The EU is currently deploying their version called the GALILEO system.  Japan has deployed the Quazi-Zenith Satellite System (QZSS), a regional tracking system which only covers parts of Asia.  India too is deploying a regional navigation satellite system called the (IRNSS).
Tracking devices that use multiple satellite systems have some advantages over individual or dedicated satellite tracking devices, including redundancy and potential higher position accuracy.  Providers such as the Swiss u-blox can provide devices that will use multiple satellite systems in order to provide higher accuracy positioning for items like cell-phones that can allow for greater E911 location services.
Satellite systems have been known to go down for periods of time.  The Russian GLONASS system suffered a system wide outage in 2014.
In spite of the advantages of using multiple systems, out of concern the FCC in 2014 issued a requirement that all multi-constellation receivers certified for U.S. use ensure that non-GPS constellations were properly licensed in the United States, in spite of the fact that many have been in operation for several years prior to the proclamation.  
A typical Chinese GPS jamming device
for use in a vehicle.  They are illegal to
purchase or use in the USA.
Concerns over interference and potential jamming and 'spoofing' of GPS signals has also prompted the US and the EU to begin deployment of eLoran systems in critical locations throughout the world as a backup to GPS location technology.
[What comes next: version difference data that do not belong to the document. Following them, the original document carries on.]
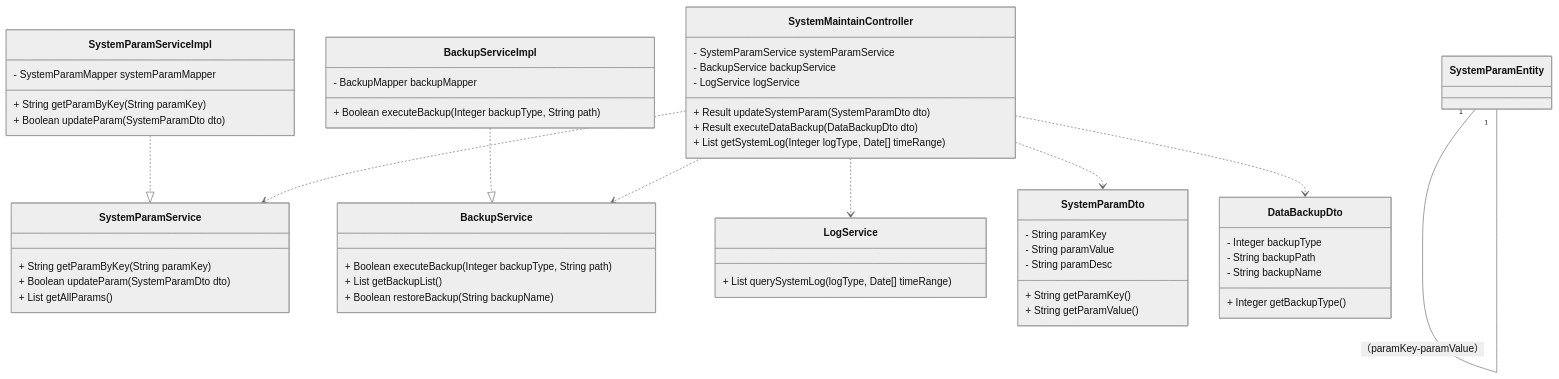
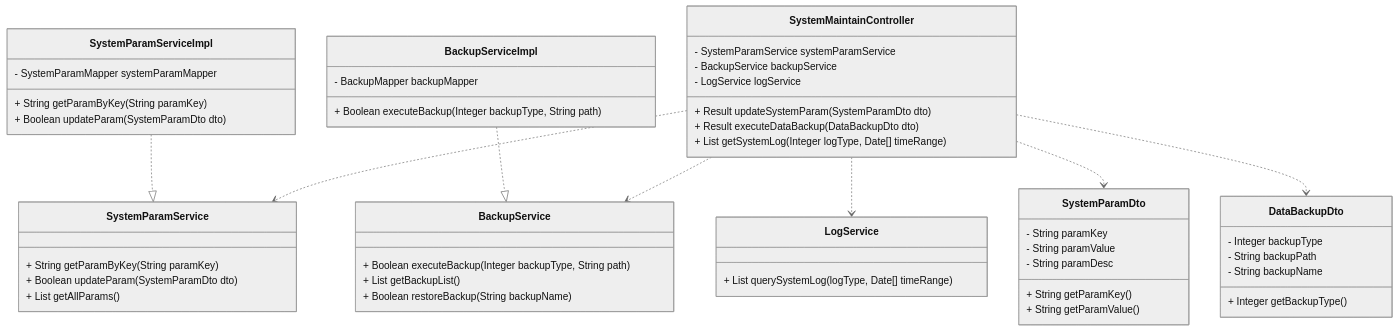
The diagram in all/未命名-2.md (DEbalanceUX/iodraw-files), drawn with Mermaid (neutral theme) before and after one commit.

Commit message:
2025-12-11 15:00:04 update

````diff
--- a/all/未命名-2.md
+++ b/all/未命名-2.md
@@ -1,68 +1,68 @@
 ```mermaid
 classDiagram
     %% 关系定义
     SystemParamServiceImpl ..|> SystemParamService 
     BackupServiceImpl ..|> BackupService
     SystemMaintainController ..> SystemParamService 
     SystemMaintainController ..> BackupService 
     SystemMaintainController ..> LogService 
     SystemMaintainController ..> SystemParamDto
     SystemMaintainController ..> DataBackupDto 
-    SystemParamEntity "1" -- "1" SystemParamEntity : （paramKey-paramValue）
+
     
 
     %% 核心类定义
     class SystemParamDto {
         - String paramKey
         - String paramValue
         - String paramDesc
         + String getParamKey()
         + String getParamValue()
     }
 
     class DataBackupDto {
         - Integer backupType
         - String backupPath
         - String backupName
         + Integer getBackupType()
     }
 
     class SystemMaintainController {
         - SystemParamService systemParamService
         - BackupService backupService
         - LogService logService
         + Result updateSystemParam(SystemParamDto dto)
         + Result executeDataBackup(DataBackupDto dto)
         + List<SystemLogEntity> getSystemLog(Integer logType, Date[] timeRange)
     }
 
     class SystemParamService {
         + String getParamByKey(String paramKey)
         + Boolean updateParam(SystemParamDto dto)
         + List<SystemParamEntity> getAllParams()
     }
 
     class SystemParamServiceImpl {
         - SystemParamMapper systemParamMapper
         + String getParamByKey(String paramKey)
         + Boolean updateParam(SystemParamDto dto)
     }
 
     class BackupService {
         + Boolean executeBackup(Integer backupType, String path)
         + List<BackupRecordEntity> getBackupList()
         + Boolean restoreBackup(String backupName)
     }
 
     class BackupServiceImpl {
         - BackupMapper backupMapper
         + Boolean executeBackup(Integer backupType, String path)
     }
     
     
     class LogService {
         + List<SystemLogEntity> querySystemLog( logType, Date[] timeRange)
     }
 
    
 ```
````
The eLoran and GPS systems have come full circle as GPS was designed to provide higher precision location throughout the world by replacing antiquated Loran marine location technology.  Now eLoran technology is coming back to potentially rescue the satellite navigation and location technology which has become so critical to daily life throughout the world.